* **Entries supplied**:
====
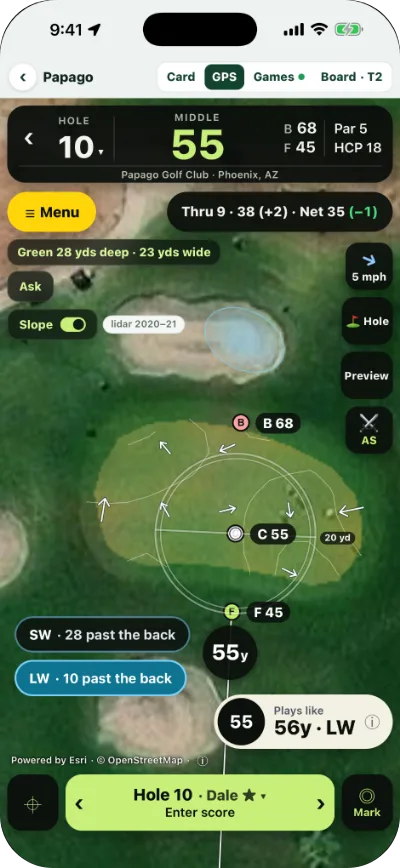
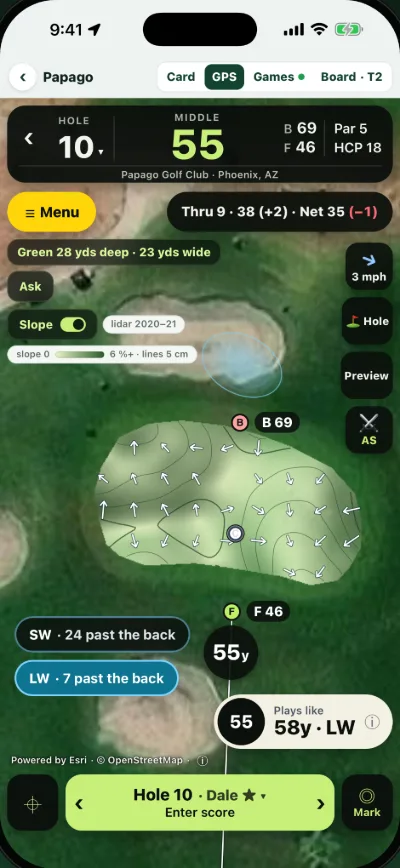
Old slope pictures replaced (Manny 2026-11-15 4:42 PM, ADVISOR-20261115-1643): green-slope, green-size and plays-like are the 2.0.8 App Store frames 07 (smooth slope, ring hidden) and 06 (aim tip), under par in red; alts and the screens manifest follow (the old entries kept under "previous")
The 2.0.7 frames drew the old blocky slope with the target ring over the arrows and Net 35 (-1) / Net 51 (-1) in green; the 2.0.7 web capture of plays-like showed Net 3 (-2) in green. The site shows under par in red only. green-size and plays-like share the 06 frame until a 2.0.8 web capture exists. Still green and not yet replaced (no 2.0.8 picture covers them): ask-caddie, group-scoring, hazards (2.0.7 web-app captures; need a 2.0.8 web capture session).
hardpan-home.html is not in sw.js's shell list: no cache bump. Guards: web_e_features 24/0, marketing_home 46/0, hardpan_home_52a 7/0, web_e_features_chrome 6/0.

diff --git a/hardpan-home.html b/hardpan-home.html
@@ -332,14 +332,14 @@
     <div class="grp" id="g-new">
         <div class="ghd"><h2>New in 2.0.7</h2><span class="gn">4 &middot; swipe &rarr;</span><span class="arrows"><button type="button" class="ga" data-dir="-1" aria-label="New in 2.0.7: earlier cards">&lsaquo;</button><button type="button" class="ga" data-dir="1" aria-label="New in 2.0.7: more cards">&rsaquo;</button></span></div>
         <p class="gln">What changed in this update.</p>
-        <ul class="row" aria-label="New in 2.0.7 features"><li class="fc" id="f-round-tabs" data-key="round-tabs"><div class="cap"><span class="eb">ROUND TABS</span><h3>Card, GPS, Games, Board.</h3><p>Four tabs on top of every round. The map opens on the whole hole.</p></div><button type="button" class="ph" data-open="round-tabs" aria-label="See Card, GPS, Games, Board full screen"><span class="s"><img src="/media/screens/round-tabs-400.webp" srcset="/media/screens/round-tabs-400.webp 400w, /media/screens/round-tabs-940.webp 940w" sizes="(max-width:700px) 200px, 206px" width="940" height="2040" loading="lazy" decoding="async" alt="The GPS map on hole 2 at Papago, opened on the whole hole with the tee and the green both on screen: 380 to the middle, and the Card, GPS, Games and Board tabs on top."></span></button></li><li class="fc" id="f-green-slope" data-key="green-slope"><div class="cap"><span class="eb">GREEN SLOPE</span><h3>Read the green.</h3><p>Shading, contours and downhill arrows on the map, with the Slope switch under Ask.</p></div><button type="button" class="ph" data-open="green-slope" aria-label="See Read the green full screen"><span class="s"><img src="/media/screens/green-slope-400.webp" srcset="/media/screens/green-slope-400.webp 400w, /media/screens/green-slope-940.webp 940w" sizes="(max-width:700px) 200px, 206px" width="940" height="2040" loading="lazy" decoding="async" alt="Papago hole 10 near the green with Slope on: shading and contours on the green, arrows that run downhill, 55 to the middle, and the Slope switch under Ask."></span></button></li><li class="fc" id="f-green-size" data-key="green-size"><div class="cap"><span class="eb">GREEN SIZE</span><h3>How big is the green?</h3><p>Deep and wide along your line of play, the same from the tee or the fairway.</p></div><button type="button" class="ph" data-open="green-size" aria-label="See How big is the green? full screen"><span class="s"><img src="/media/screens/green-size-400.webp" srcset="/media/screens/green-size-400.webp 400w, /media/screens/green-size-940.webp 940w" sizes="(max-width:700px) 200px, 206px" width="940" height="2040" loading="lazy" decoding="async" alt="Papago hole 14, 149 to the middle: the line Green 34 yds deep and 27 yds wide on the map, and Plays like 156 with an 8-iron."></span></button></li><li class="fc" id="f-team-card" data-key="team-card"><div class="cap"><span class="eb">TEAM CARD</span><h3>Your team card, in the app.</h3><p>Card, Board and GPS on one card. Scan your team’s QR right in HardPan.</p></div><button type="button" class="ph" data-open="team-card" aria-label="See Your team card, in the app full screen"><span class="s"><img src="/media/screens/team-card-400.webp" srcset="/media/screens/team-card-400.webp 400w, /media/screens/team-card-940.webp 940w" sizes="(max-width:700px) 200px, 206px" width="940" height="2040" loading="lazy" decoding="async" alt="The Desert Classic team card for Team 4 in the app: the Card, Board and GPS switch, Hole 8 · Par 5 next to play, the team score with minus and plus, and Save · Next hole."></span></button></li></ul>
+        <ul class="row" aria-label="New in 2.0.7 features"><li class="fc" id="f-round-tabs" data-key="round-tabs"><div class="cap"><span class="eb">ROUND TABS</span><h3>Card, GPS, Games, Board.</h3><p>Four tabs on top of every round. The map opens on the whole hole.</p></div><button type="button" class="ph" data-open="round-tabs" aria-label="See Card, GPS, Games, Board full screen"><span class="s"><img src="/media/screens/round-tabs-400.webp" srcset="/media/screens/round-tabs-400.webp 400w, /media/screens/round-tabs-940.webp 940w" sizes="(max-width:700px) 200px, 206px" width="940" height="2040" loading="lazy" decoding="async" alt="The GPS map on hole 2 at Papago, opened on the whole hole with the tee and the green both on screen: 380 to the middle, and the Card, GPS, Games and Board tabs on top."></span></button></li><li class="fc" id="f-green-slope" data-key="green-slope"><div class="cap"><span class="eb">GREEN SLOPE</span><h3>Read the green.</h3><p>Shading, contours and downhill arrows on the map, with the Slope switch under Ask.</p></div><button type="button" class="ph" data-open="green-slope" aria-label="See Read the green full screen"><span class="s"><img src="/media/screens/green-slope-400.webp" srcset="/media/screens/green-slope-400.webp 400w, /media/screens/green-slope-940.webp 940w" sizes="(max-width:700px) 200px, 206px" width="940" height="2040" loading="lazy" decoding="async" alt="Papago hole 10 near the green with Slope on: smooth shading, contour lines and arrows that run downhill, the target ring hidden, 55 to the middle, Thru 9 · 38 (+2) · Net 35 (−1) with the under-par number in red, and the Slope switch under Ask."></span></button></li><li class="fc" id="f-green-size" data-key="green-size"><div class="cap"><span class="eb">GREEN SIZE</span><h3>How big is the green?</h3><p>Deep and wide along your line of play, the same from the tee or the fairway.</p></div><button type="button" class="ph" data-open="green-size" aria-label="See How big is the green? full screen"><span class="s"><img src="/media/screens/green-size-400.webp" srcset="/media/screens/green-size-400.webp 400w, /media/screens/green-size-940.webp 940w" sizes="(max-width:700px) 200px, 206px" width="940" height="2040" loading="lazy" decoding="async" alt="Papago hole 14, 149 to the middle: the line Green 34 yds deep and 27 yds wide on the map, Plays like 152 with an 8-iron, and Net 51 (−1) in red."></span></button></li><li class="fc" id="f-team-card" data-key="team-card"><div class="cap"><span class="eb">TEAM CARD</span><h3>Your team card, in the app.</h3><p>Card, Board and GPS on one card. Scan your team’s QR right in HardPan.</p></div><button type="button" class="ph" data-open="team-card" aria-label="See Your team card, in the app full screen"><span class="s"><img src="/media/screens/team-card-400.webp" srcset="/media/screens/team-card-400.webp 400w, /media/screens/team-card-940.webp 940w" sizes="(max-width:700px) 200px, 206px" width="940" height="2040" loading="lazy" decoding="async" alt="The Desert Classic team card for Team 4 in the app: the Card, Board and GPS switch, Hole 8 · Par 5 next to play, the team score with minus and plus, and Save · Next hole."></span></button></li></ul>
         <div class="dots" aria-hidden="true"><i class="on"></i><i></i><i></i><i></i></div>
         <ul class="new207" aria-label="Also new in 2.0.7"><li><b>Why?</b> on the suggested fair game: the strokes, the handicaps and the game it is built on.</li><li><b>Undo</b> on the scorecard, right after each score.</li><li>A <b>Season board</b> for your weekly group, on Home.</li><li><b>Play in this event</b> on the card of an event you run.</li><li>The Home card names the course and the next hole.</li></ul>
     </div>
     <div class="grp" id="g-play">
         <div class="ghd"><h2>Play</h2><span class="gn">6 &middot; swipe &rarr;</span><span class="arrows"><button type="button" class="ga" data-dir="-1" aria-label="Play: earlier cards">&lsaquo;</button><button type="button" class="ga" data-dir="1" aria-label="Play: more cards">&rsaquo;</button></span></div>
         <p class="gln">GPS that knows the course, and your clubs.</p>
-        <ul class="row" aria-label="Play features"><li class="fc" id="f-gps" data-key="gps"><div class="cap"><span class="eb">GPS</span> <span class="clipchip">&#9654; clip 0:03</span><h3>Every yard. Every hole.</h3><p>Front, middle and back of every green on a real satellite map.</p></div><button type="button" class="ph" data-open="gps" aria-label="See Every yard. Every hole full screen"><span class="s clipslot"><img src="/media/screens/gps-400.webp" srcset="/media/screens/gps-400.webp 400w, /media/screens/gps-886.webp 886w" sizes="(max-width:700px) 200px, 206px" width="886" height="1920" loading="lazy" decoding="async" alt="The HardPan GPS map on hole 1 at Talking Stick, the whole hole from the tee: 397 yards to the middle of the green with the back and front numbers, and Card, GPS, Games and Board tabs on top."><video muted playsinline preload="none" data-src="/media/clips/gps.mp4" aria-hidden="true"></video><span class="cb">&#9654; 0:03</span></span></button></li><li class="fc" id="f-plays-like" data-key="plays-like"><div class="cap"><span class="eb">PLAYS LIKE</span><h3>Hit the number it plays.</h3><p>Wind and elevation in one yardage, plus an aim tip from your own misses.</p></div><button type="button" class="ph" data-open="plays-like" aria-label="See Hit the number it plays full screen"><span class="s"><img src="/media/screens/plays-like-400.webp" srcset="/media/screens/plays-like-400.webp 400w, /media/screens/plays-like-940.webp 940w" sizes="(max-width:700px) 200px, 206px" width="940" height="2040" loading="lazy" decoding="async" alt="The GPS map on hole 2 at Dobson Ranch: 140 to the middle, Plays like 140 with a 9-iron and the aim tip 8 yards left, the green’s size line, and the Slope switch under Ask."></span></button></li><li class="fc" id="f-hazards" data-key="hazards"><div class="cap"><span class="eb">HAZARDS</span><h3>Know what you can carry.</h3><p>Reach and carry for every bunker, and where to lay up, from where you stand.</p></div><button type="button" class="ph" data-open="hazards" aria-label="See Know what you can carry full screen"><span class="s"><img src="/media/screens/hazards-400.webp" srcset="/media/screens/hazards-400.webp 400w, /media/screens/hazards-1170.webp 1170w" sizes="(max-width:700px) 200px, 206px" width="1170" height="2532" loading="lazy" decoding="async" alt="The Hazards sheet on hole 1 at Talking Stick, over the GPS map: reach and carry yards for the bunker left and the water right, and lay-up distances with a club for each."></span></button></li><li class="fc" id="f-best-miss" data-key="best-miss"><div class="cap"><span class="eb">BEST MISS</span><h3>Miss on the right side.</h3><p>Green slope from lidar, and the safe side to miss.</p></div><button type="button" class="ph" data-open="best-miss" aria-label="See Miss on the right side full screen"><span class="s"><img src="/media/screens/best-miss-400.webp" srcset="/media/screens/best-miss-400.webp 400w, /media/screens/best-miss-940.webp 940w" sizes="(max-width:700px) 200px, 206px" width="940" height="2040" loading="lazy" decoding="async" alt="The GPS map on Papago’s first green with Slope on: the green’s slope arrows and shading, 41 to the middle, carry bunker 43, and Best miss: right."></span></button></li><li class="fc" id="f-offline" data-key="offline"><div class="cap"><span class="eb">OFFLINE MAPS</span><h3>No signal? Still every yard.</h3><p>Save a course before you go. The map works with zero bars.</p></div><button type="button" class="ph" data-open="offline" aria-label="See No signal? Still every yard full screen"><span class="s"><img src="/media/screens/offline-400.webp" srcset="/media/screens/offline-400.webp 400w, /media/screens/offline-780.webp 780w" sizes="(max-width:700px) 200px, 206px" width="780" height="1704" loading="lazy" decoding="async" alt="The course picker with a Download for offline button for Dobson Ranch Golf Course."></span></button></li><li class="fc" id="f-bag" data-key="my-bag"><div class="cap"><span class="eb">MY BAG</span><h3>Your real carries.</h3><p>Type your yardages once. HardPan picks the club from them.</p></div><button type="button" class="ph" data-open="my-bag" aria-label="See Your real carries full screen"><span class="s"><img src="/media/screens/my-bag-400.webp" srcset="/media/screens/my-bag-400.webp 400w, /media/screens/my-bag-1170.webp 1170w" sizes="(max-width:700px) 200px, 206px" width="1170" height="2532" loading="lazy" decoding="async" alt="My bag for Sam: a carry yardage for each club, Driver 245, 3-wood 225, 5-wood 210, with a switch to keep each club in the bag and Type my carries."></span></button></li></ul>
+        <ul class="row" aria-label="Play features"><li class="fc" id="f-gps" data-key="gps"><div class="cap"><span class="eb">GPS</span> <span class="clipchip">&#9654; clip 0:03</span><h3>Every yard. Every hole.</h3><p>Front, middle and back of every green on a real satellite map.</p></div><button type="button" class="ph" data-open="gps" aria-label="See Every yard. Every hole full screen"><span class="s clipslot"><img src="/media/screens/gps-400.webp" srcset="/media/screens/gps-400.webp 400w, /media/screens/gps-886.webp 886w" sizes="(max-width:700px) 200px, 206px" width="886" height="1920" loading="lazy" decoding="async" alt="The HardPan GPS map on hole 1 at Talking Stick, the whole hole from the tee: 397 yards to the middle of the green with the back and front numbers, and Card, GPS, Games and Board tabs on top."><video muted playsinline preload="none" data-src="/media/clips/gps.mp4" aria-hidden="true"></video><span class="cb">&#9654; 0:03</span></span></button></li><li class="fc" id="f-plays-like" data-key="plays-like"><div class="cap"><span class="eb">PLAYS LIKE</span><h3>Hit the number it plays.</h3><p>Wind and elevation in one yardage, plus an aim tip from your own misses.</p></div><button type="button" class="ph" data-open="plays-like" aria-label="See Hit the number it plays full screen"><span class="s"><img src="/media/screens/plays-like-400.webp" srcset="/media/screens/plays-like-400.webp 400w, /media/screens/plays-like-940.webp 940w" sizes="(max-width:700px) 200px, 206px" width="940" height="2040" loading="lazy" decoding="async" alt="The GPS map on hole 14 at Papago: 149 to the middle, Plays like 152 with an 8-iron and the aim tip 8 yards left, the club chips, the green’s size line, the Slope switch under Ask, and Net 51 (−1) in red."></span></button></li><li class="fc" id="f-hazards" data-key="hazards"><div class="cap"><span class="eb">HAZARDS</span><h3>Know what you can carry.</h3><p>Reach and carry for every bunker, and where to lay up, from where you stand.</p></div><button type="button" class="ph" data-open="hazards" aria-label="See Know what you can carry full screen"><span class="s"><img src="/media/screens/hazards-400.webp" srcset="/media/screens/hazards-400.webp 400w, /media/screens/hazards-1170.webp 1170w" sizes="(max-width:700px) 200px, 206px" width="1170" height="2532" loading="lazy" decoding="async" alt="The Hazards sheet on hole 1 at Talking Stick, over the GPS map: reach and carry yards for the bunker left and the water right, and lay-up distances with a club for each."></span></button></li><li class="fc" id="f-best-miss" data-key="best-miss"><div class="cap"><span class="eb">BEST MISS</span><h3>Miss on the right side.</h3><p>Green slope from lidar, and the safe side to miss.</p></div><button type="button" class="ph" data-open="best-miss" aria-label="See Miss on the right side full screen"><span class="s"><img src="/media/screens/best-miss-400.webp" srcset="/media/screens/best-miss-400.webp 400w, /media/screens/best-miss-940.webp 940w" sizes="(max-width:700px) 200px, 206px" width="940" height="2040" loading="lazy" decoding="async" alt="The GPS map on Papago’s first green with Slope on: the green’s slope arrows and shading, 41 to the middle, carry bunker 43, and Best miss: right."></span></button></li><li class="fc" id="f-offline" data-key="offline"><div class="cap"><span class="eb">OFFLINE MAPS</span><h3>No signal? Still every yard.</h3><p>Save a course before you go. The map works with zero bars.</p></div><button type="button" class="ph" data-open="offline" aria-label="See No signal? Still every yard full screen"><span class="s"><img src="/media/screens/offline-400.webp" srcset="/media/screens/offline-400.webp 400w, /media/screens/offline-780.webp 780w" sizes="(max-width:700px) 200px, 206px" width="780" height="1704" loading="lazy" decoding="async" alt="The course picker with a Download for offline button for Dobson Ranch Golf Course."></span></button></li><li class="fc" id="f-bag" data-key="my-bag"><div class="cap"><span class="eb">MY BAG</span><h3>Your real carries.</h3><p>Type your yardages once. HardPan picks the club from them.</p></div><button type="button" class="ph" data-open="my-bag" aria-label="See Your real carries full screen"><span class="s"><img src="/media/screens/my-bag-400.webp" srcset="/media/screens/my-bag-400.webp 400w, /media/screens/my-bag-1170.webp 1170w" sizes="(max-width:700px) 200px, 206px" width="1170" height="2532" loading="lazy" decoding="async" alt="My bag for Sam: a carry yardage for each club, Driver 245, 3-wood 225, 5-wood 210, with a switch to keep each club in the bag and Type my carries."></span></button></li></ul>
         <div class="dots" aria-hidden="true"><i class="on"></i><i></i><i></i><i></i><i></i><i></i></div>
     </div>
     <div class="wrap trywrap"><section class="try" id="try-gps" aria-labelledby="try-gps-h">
====
* **Work order**: Among the lines above, count those containing "this" and give only that count.

* **Answer for the task**: 2